(DATA FOR ANALYSIS begins)

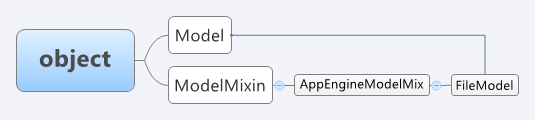
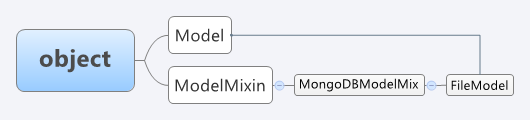
now? now will it commit?
git-svn-id: https://svn.cs.hmc.edu/cs181b/fall11/ours/hsaxberg-jhester@979 b3dceee4-e711-448b-9f10-89700535f856

Changed region(s): [[0.2415, 0.125, 0.966, 0.875], [0.0604, 0.4, 0.2113, 0.6]]

diff --git a/final report/final report.tex b/final report/final report.tex
@@ -170,9 +170,9 @@ An overview, however, is possible. QUI translates its own models (user-defined, 
 the language of the backend specified by the user; this interface is what allows QUI to talk to the backend. Currently, model instance's interface is only 
 created when necessary (during getting and putting), in order to reduce the memory overhead that QUI entails. 
 
-In our tests, the performance gains garnered by storing the interface as an instance attribute are not noticeable, especially since models typically 
+In our tests, the performance gains garnered by storing the interface as an instance attribute are not noticeable, especially as models typically 
 have fewer than 20 attributes at a time. Since interfaces are generally classes in their own right, however, they can double (or more) the size of 
-the instance if they're stored.
+the instance if they're stored; this cost can quickly add up, if the user were to \il{get}/\il{put} numerous \il{Model}s.
 
 \subsection{Basic Data Structures}
 QUI has two foundational elements: \il{Model}s and \il{Field}s. These are both abstract classes; their purpose is more to serve as interface specifications
@@ -203,7 +203,7 @@ A QUI model need never use the extra methods provided by QUI; model classes can 
 a class to be a QUI model necessitates zero changes to any existing code besides the class definition.
 
 \subsection{Error Handling}
-QUI defines several custom subclass of \il{Exception}, \il{QUIException}, so that the
+QUI defines several custom subclasses of \il{Exception}, \il{QUIException}, so that the
 user can be informed about exactly what QUI thinks has gone wrong, and where, and with what values.
 QUI implements a few ``levels'' of exception, insofar as Python supports ``levels'' of program running. At the ``compilation'' level, QUI
 raises \il{ImproperlyConfigured} exceptions for any settings that are not valid or missing, with appropriate error messages alongside.
@@ -234,7 +234,7 @@ Admittedly, we are more familiar with QUI than might be said is average, so your
 \subsection{Alternatives to QUI}
 There are a few interfaces which share a common purpose with QUI -- the universalization of database access. None, however,
 make it their focus to unify \emph{non-relational} databases. Packages like SQLAlchemy and Django's proprietary ORM work to
-universalize access to many SQL-based relational databases, but neither officially supports non-relational databases of any sort.\\
+universalize access to many SQL-based relational databases, but neither officially supports non-relational databases of any sort.
 
 QUI attempts to address an untapped niche market; its declared purpose is unique amongst ORMs.
 \newpage
@@ -246,7 +246,7 @@ Here's what it might look like if you wanted to define a simple model:
 \lstdump[filemodel.py][defining a simple model]{model_definitions.py}
 
 \il{FileModel}'s family tree, after decoration, looks like this:
-\begin{figure}[h!tb]
+\begin{figure}[htb]
 \centering
 \includegraphics[width=400px]{FileModelInheritanceTree}
 \caption{\il{FileModel}'s family tree.}
@@ -272,9 +272,9 @@ but only acts on a few:
 	\item \il{db}, which takes a string and defaults to a backend-specific value.
 	\item \il{port}, which takes an integer, and defaults to a backend-specific port.
 \end{enumerate}
-Our simple \il{FileModel}, then, uses the AppEngine backend, and will be stored locally, with default settings. Any subclasses of \il{FileModel}
+Our simple \il{FileModel}, then, uses the MongoDB backend, and will be stored locally, with default settings. Any subclasses of \il{FileModel}
 will autoatically inherit these settings, but fine control is possible by defining \il{_host, _db, _port} on the subclass in question. If, for whatever
-reason, we decided we'd rather store \il{FileModel}s in MongoDB (for example), we'd have to change line 6 to \il{@stored(backend='MongoDB')}, 
+reason, we decided we'd rather store \il{FileModel}s using Pickling (for example), we'd have to change line 6 to \il{@stored(backend='Pickle')}, 
 and QUI would acquiesce, no questions asked.
 
 Next, we set some fields that we think a \il{FileModel} should have:
@@ -362,7 +362,7 @@ and even some non-fundamentals, of using QUI pretty extensively. The user has a 
 Models, and are able to give the Model functionality in whatever manner they deem fit.
 
 \subsection{Semantic Abstractions/Building Blocks}
-QUI is abstracted into a number of different, though related sections. The user creates some sort of model (e.g., a FileModel), and performs \texttt{put, get,} and \texttt{create} operations as needed (they can also create other subclasses or functions within the FileModel class). At the top of the file (for now), users must import
+QUI is abstracted into a number of different, though related sections. The user creates some sort of model (e.g., a FileModel), and performs \il{put, get,} and \il{create} operations as needed (they can also create other subclasses or functions within the FileModel class). At the top of the file (for now), users must import
 our Model, any fields they want to use, and any decorators they want to use. 
 
 Under the hood, operations become more complex for each API.  At its core, however, QUI uses the 'black box' of the API for each backend database, and accesses methods
@@ -401,14 +401,14 @@ The \il{subclass} decorator is similar, but only performs the operations relatin
 Currently, two backends are supported. 
 \subsubsection{MongoDB}
 	MongoDB is a  popular, free non-relational database. For putting, model instances are converted to JSON, and then saved in a database via some port. The port default is 27017,
-	but the user can specify the port via passed in arguments. The \texttt{\_get\_interface()} method takes the model instance and sets each field as a key:value pair in the JSON
+	but the user can specify the port via passed in arguments. The \il{\_get\_interface()} method takes the model instance and sets each field as a key:value pair in the JSON
 	dict.
 
 	Getting is simply a matter of finding the object which corresponds to the passed in keyword arguments.
 	
 \subsubsection{Pickling}
-	Also supported is local storage of model instances, using the Python pickle module. Model instances are stored in the directory specified by the \texttt{\_path} variable, in
-	the file $Modelname\backslash InstanceName$. Sadly, Python's pickle module will only pickle global classes (namely, not our Models), so this backend simply pickles a dict
+	Also supported is local storage of model instances, using the Python pickle module. Model instances are stored in the directory specified by the \il{\_path} variable, in
+	the file $Modelname\backslash InstancePrimaryKey$. Sadly, Python's pickle module will only pickle global classes (namely, not our \il{Model}s), so this backend simply pickles a dict
 	which contains the state of the model instance.
 
 	
@@ -417,7 +417,7 @@ Currently, two backends are supported.
 \newpage	
 \section{Evaluation}
 The basic implementation of QUI went as planned, building the framework for adding various backends. Adding a new backend is a nontrivial task, but only one file needs to be added
-(\texttt{NewBackEndMixins.py}) defining the necessary classes, and QUI will take care of performing the operations given a new Model.
+(\il{NewBackEndMixins.py}) defining the necessary classes, and QUI will take care of performing the operations for a \il{Model} decorated to use that backend.
 
 Likewise, QUI's syntax is clear and concise, providing basic functionality while allowing the user full access to the power of Python. The user is free to use our built-in backend mixins, or 
 to define their own if they so wish. This is well in keeping with the idea of non-relational databases: to give the user the flexibility they need to extend their applications in whatever
@@ -425,19 +425,19 @@ directions they wish to go.
 
 However, some difficulties were encountered in the implementation of QUI. Our initial intention was to use Google AppEngine as another backend, but upon investigation into the AppEngine
 datastore, we found that AppEngine supports a non-relational database solely for applications on Google AppEngine. Pulling out just the datastore connection proved essentially impossible 
-without a working application online. In light of these, providing support for just the AppEngine database seemed both overly time-consuming and unlikely to benefit any customers, as they
+without a working application online. In light of this, providing support for just the AppEngine database seemed both overly time-consuming and unlikely to benefit any users, as they
 still have to use other AppEngine functionalities to access their datastores. So, we focused on MongoDB and Pickling as our supported backends.
 
 Time constraints also presented an issue during later development. The two methods required for specific backend FieldMixins have not yet been fully implemented, as 
-they have almost no impact on the usability of the database and were added as a potential feature that might be convenient to users. The method \texttt{translate()} currently returns the 
-value of a field, but would in the future convert a top-level \texttt{StringField()} (for example) to a \texttt{db.StringProperty()}, or whatever is appropriate for that backend.
+they have almost no impact on the usability of the database and were added as a potential feature that might be convenient to users. The method \il{translate()} currently returns the 
+value of a field, but would in the future convert a top-level \il{StringField()} (for example) to a \il{db.StringProperty()}, or whatever is appropriate for that backend.
 
 QUI was developed and implemented as a team. The initial design was done entirely on whiteboards with both participants working together.
 
   Later in the process, pair programming was used, with both members working on one computer. This was the abstract base classes and later the classes for the mixins to inherit. 
   
   The last stage of the project was actually developing for the backends. The backends were split between the two team members, though both had input in each backend --- for example, the
-   decision to not support AppEngine as a backend was made as a team.
+   decision to stop trying to support AppEngine as a backend was made as a team.
 
 \newpage
 \appendix
@@ -452,6 +452,8 @@ Non-relational databases are not as restricted in their structure (see Figure~\r
 columns, each model instance is a 'page' in the database, with its own fields (some of which may be required, and others specific to the instance itself). So, 
 non-relational databases are much more horizontally flexible when freezing the database would be inopportune if a new field needs to be added.
 
+Implementations of non-relational databases vary widely between backends, but the main idea of non-relational databases is removing the field restriction for the user.
+One of QUI's basic goals is to preserve this functionality. 
 \begin{figure}[htb]
 \centering
 \includegraphics[width=300px]{RelNonRel}
@@ -459,7 +461,5 @@ non-relational databases are much more horizontally flexible when freezing the d
 \label{fig:reltab}
 \end{figure}
 
-Implementations of non-relational databases vary widely between backends, but the main idea of non-relational databases is removing the field restriction for the user.
-One of QUI's basic goals is to preserve this functionality. 
 
 \end{document}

(DATA FOR ANALYSIS ends)

— WHAT THE TASK ASKS —
Only the lines above from the line containing "datastore, we found" through the line containing "-without a working" should be retyped, exactly and with both ends included.

— SOLUTION TO THIS PROBLEM —
 datastore, we found that AppEngine supports a non-relational database solely for applications on Google AppEngine. Pulling out just the datastore connection proved essentially impossible 
-without a working application online. In light of these, providing support for just the AppEngine database seemed both overly time-consuming and unlikely to benefit any customers, as they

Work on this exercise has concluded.